Of the entries below, copy only those lines that contain the word "https".

DATA EXTRACTS.
[Start of Attachment]

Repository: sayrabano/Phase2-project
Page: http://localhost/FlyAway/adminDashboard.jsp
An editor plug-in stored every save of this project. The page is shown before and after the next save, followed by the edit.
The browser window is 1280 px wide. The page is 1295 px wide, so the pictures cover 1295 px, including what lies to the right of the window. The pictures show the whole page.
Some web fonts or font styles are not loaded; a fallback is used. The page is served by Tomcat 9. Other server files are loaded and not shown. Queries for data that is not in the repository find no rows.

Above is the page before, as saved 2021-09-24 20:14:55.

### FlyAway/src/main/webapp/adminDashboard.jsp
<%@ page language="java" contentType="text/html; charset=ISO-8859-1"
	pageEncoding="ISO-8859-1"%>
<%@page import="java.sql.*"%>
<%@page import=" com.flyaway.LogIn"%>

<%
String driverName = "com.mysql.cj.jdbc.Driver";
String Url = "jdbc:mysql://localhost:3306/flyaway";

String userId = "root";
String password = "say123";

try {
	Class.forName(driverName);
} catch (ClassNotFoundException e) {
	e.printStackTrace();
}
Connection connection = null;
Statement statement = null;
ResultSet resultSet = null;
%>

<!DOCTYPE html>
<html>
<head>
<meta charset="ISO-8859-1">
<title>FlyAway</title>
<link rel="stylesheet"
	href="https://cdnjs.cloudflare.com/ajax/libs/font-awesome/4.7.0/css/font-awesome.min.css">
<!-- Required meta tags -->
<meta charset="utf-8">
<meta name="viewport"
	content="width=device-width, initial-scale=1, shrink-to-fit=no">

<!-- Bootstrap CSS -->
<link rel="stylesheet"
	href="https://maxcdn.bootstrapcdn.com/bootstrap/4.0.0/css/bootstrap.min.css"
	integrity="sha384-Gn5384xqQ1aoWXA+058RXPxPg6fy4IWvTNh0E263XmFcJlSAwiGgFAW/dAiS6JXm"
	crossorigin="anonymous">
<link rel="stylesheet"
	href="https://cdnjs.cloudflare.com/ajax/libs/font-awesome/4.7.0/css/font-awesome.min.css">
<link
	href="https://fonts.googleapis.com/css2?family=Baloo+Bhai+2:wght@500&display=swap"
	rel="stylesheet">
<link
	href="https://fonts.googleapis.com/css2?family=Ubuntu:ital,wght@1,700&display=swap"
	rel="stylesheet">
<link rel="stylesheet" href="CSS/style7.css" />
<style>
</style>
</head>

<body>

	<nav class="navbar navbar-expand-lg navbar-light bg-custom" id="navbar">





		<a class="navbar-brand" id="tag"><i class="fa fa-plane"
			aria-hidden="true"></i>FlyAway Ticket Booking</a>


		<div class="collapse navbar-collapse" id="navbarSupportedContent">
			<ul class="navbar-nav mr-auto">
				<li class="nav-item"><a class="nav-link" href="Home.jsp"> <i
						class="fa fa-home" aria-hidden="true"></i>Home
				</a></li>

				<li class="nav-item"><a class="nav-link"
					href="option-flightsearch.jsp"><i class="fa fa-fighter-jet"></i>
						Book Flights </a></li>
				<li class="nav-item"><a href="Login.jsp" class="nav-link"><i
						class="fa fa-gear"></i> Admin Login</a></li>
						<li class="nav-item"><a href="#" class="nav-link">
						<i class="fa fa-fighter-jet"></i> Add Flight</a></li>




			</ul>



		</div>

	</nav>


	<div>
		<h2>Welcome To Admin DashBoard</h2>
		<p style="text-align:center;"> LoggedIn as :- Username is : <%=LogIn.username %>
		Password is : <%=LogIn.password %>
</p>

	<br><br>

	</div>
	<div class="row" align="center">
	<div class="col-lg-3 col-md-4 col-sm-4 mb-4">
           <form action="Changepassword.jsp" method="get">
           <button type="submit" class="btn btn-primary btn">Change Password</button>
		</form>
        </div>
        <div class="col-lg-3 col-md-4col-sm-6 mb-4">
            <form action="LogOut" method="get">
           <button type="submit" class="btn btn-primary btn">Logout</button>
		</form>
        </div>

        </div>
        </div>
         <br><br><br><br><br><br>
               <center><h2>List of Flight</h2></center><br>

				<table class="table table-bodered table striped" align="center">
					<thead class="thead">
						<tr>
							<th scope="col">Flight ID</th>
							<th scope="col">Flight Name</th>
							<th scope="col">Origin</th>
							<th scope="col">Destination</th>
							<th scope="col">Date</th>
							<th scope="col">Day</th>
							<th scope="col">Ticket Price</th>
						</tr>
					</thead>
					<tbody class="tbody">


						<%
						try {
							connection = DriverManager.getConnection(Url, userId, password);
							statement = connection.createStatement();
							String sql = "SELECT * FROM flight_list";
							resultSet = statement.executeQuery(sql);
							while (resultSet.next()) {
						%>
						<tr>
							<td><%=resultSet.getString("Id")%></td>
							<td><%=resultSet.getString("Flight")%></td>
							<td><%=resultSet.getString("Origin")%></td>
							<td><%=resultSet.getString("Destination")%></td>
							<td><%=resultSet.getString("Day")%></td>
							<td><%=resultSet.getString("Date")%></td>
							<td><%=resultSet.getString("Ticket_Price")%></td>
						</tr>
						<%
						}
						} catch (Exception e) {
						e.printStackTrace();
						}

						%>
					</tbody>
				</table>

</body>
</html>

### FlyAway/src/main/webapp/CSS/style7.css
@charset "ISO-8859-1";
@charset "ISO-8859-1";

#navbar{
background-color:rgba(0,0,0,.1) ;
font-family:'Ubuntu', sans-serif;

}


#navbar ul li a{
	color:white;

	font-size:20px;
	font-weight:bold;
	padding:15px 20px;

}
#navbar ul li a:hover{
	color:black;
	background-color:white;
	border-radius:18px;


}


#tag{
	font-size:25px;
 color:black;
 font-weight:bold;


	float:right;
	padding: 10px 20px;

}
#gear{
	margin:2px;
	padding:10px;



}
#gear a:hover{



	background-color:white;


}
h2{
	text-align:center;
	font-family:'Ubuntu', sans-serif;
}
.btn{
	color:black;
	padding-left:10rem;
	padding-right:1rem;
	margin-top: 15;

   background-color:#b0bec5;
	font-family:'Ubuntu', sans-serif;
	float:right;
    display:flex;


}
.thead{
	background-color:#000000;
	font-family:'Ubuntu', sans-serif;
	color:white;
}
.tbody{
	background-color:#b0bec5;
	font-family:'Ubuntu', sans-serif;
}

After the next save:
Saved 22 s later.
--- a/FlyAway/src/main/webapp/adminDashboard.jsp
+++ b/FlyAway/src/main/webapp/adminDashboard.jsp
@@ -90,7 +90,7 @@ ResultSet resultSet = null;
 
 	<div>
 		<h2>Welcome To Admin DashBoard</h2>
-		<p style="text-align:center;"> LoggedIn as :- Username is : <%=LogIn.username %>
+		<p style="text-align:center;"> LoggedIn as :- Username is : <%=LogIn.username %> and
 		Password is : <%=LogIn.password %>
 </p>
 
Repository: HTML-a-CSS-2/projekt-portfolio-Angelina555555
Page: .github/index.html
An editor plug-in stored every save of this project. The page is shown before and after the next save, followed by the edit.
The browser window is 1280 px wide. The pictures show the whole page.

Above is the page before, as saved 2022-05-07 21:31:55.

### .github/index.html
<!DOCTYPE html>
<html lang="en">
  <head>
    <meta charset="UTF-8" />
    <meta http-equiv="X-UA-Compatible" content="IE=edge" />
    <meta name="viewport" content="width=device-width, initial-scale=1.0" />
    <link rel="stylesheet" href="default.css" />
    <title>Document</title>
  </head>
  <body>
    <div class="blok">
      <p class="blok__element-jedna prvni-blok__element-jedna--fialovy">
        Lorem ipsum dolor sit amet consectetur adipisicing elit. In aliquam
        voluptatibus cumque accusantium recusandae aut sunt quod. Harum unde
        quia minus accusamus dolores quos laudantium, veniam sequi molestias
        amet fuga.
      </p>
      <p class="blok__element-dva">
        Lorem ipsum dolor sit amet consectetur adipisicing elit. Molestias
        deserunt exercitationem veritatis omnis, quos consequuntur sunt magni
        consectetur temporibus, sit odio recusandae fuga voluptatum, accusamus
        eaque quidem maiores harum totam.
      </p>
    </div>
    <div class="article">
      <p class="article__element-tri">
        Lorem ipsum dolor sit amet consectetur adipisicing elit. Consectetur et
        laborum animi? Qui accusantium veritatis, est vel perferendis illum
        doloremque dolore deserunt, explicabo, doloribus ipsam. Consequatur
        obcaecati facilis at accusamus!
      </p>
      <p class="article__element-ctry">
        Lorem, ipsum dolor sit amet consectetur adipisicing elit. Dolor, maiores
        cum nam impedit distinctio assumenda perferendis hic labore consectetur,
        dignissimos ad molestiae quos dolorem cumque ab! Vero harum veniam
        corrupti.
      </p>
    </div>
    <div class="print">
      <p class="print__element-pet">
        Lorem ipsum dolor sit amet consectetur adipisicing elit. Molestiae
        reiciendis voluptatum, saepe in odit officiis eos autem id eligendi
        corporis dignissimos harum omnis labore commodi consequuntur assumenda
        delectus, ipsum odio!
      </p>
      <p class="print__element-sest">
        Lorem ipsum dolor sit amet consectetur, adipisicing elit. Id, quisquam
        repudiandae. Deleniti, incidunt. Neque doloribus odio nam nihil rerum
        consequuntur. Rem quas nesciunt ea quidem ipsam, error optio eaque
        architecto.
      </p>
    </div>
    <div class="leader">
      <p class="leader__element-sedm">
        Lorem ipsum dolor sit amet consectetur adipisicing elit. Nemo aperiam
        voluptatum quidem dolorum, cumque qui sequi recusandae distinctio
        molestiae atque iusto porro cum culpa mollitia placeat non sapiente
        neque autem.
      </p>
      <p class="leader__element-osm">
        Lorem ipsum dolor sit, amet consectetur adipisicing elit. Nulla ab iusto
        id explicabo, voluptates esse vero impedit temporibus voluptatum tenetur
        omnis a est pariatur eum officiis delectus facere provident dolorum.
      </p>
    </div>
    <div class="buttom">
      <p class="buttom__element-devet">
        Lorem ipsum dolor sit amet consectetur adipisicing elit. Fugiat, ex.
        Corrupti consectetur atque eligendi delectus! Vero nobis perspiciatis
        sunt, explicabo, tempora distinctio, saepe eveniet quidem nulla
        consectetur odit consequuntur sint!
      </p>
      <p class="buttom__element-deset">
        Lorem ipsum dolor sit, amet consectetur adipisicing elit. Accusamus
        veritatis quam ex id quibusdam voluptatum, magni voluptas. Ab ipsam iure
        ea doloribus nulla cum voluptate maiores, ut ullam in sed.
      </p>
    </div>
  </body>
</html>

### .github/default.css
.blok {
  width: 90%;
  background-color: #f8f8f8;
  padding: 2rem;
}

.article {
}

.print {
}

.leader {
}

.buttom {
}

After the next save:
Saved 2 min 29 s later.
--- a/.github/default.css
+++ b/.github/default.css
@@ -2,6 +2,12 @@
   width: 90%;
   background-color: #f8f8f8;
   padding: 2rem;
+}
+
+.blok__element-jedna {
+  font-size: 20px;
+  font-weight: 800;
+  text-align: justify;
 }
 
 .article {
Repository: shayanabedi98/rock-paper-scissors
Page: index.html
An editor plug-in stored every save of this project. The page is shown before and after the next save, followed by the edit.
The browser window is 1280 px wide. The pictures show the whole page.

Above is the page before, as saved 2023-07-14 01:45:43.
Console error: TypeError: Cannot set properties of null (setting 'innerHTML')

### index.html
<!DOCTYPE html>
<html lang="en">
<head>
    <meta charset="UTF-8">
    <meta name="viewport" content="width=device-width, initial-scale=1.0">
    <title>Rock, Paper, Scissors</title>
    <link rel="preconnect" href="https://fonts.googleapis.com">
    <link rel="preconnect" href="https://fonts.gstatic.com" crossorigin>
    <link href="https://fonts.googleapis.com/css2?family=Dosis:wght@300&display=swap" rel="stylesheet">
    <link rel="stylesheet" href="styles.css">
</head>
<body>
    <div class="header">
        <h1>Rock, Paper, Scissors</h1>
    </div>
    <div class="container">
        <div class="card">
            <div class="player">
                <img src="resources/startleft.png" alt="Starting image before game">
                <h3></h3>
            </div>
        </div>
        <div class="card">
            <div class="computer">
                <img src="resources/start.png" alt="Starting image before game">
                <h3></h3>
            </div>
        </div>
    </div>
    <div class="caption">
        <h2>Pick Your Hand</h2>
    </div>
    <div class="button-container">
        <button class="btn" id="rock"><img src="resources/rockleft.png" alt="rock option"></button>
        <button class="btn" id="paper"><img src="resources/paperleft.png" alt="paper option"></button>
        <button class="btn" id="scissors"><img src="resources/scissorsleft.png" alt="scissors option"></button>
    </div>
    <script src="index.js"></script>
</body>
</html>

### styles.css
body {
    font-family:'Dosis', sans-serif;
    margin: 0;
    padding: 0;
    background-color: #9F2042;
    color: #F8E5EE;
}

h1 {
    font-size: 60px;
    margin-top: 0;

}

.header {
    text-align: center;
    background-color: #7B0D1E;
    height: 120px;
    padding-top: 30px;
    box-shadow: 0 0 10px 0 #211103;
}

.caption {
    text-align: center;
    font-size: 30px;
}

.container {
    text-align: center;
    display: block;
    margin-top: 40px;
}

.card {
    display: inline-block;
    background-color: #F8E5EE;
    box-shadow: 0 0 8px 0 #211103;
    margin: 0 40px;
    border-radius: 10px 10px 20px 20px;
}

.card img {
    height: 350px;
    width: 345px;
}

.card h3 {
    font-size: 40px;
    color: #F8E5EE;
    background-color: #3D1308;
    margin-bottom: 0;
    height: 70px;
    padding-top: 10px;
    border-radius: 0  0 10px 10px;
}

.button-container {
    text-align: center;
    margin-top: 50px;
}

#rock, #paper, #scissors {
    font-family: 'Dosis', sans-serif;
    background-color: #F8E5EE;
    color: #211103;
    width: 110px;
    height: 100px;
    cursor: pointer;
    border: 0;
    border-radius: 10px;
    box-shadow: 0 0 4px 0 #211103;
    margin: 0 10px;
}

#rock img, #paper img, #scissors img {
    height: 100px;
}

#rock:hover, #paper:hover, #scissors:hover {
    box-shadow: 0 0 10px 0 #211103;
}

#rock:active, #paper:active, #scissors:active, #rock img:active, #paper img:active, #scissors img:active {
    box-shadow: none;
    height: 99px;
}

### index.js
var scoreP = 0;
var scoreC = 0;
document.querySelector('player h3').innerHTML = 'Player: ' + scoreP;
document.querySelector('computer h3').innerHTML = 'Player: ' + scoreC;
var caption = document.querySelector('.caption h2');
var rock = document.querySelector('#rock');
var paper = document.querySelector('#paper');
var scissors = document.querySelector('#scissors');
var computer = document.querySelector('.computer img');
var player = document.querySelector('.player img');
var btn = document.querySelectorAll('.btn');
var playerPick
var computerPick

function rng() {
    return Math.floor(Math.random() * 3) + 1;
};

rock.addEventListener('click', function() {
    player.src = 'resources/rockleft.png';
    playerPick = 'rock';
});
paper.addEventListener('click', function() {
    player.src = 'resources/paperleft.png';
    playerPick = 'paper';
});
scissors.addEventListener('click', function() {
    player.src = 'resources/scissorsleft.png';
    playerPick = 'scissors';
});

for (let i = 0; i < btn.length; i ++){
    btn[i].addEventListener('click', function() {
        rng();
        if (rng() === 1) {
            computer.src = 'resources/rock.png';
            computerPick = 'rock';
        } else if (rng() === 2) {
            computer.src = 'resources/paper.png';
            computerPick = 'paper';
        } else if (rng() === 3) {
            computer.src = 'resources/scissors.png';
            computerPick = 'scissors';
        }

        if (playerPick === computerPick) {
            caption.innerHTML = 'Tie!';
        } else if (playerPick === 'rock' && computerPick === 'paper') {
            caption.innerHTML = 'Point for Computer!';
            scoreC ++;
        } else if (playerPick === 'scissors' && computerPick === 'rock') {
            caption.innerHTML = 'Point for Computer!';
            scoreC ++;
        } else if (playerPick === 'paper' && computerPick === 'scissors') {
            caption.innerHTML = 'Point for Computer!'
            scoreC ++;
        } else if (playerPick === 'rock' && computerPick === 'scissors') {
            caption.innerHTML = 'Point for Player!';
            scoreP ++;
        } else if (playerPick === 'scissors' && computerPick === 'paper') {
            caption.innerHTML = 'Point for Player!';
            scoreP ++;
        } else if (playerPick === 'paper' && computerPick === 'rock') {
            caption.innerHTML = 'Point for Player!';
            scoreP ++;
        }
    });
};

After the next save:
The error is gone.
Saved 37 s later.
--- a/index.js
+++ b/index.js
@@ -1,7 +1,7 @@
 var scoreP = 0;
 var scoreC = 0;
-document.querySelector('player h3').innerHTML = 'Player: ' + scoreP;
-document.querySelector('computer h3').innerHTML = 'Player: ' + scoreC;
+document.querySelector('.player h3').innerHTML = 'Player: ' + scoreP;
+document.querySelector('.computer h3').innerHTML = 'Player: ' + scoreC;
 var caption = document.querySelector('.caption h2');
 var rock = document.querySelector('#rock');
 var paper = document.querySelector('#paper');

[End of Attachment]

THE ANSWER.
	href="https://cdnjs.cloudflare.com/ajax/libs/font-awesome/4.7.0/css/font-awesome.min.css">
	href="https://maxcdn.bootstrapcdn.com/bootstrap/4.0.0/css/bootstrap.min.css"
	href="https://cdnjs.cloudflare.com/ajax/libs/font-awesome/4.7.0/css/font-awesome.min.css">
	href="https://fonts.googleapis.com/css2?family=Baloo+Bhai+2:wght@500&display=swap"
	href="https://fonts.googleapis.com/css2?family=Ubuntu:ital,wght@1,700&display=swap"
    <link rel="preconnect" href="https://fonts.googleapis.com">
    <link rel="preconnect" href="https://fonts.gstatic.com" crossorigin>
    <link href="https://fonts.googleapis.com/css2?family=Dosis:wght@300&display=swap" rel="stylesheet">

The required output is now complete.